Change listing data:
━━━━━━━━━━━━━━━━━━━━━━━━━━━━━━

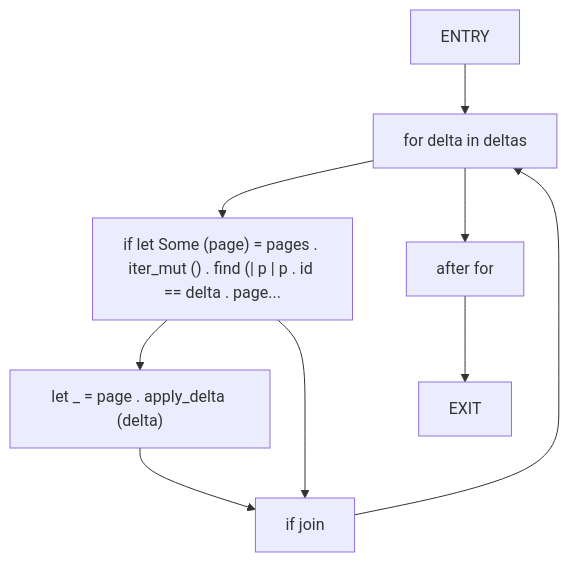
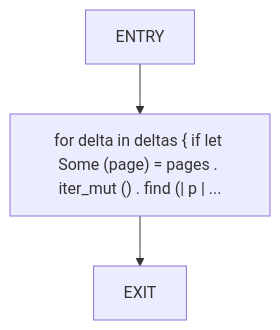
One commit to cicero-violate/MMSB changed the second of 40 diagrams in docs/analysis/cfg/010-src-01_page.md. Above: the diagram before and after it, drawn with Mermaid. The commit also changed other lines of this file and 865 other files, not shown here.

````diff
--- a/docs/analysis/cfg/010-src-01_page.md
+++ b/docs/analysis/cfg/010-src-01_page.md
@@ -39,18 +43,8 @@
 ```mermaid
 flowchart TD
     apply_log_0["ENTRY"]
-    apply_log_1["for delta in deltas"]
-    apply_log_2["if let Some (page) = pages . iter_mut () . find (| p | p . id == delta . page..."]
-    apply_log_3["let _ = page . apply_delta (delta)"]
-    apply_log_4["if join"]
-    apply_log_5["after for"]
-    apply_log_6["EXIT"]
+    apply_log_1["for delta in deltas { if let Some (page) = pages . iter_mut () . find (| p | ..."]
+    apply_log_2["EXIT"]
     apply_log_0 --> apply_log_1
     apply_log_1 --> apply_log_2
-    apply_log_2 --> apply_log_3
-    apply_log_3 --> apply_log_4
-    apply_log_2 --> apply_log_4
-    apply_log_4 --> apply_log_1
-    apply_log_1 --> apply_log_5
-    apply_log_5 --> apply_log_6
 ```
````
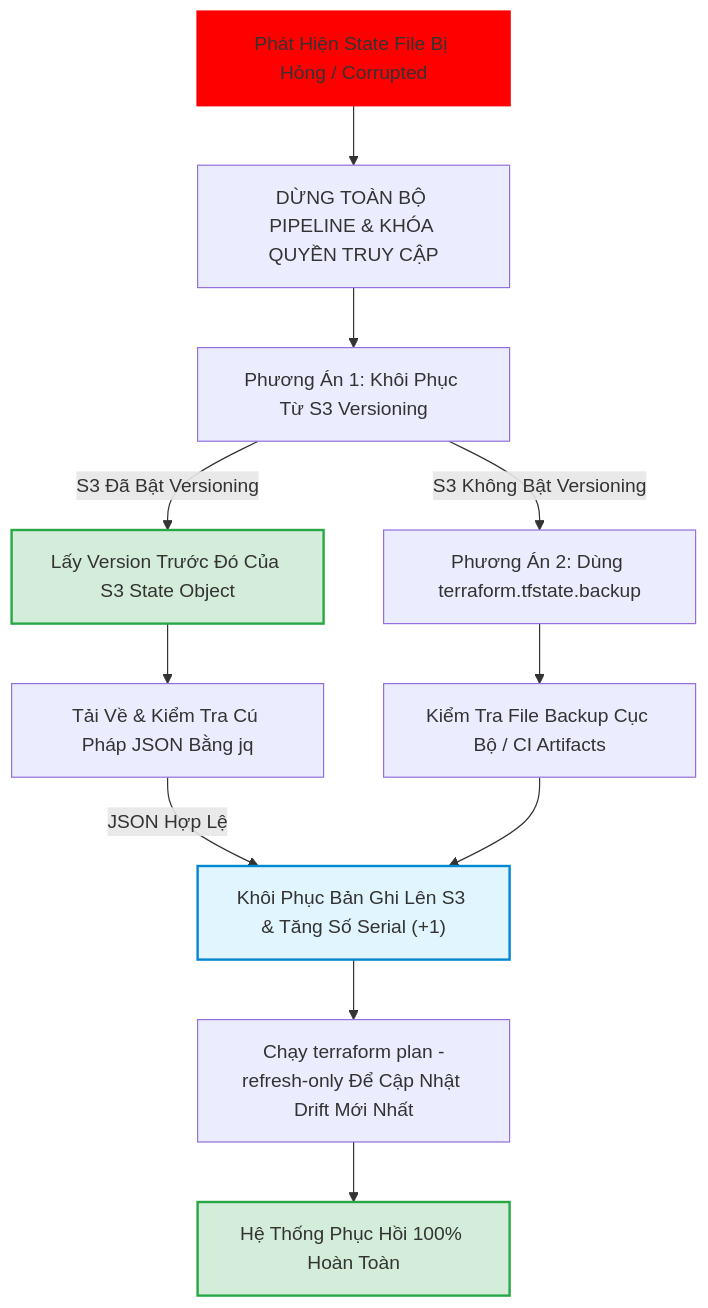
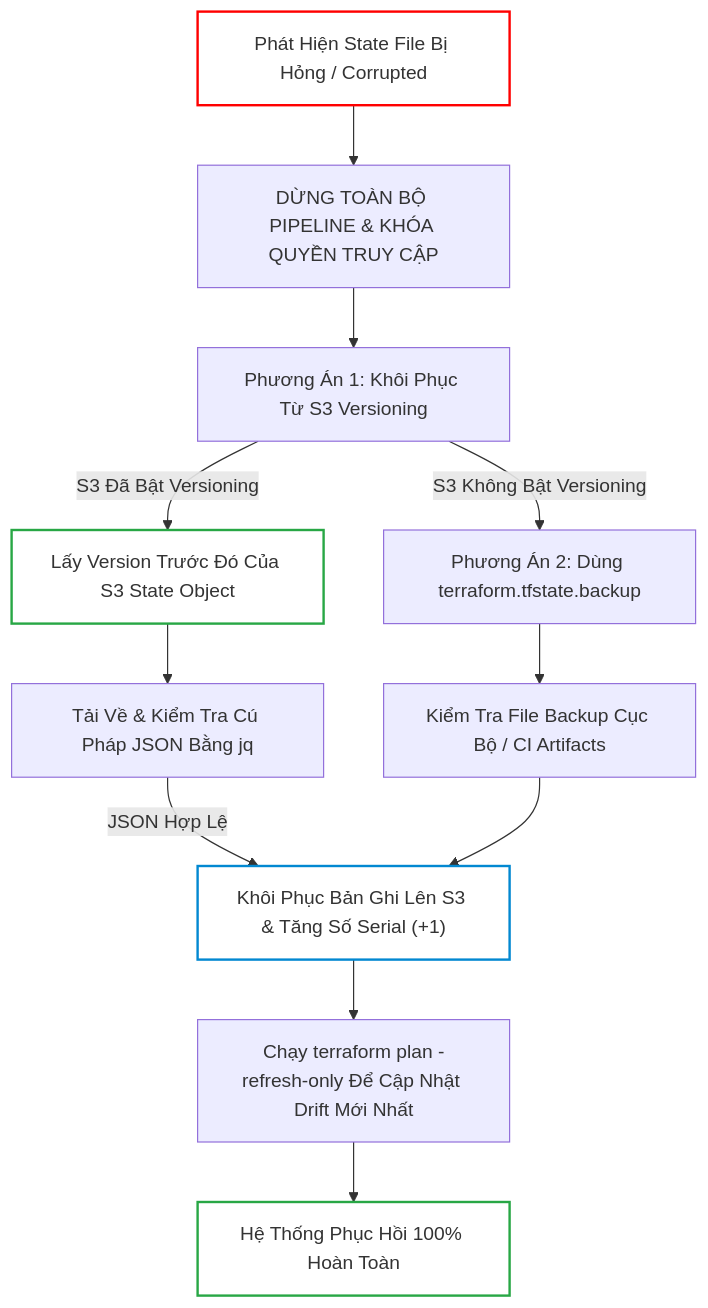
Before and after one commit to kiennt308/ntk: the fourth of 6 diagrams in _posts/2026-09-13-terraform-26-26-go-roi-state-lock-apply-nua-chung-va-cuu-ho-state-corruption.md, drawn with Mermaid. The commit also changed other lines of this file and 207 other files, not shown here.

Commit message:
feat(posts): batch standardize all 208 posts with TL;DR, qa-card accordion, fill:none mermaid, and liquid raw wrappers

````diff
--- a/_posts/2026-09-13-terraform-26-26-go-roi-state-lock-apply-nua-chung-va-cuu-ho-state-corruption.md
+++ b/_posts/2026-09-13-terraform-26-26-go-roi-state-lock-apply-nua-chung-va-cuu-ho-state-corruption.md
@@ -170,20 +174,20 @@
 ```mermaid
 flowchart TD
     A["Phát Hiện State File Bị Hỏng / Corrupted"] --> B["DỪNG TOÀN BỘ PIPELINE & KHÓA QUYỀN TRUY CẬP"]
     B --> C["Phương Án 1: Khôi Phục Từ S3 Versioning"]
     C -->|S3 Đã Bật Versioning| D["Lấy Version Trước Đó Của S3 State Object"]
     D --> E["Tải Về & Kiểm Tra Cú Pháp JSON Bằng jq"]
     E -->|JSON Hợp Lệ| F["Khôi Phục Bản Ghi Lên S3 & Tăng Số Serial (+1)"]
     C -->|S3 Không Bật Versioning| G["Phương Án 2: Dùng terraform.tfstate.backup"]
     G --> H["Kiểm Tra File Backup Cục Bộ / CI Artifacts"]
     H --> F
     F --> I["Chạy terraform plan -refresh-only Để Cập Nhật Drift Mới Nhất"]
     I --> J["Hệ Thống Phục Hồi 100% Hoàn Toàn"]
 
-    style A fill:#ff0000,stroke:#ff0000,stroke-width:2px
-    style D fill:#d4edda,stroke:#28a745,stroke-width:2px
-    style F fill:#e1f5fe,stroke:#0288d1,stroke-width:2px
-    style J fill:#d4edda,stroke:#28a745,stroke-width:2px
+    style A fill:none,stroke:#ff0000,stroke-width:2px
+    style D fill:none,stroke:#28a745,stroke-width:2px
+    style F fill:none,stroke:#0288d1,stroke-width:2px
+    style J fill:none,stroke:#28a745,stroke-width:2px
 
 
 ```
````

━━━━━━━━━━━━━━━━━━━━━━━━━━━━━━

◆ WHAT IS EXPECTED
Work out how many lines of the data above contain the string "also" and give the number alone.

◆ TASK SOLUTION
2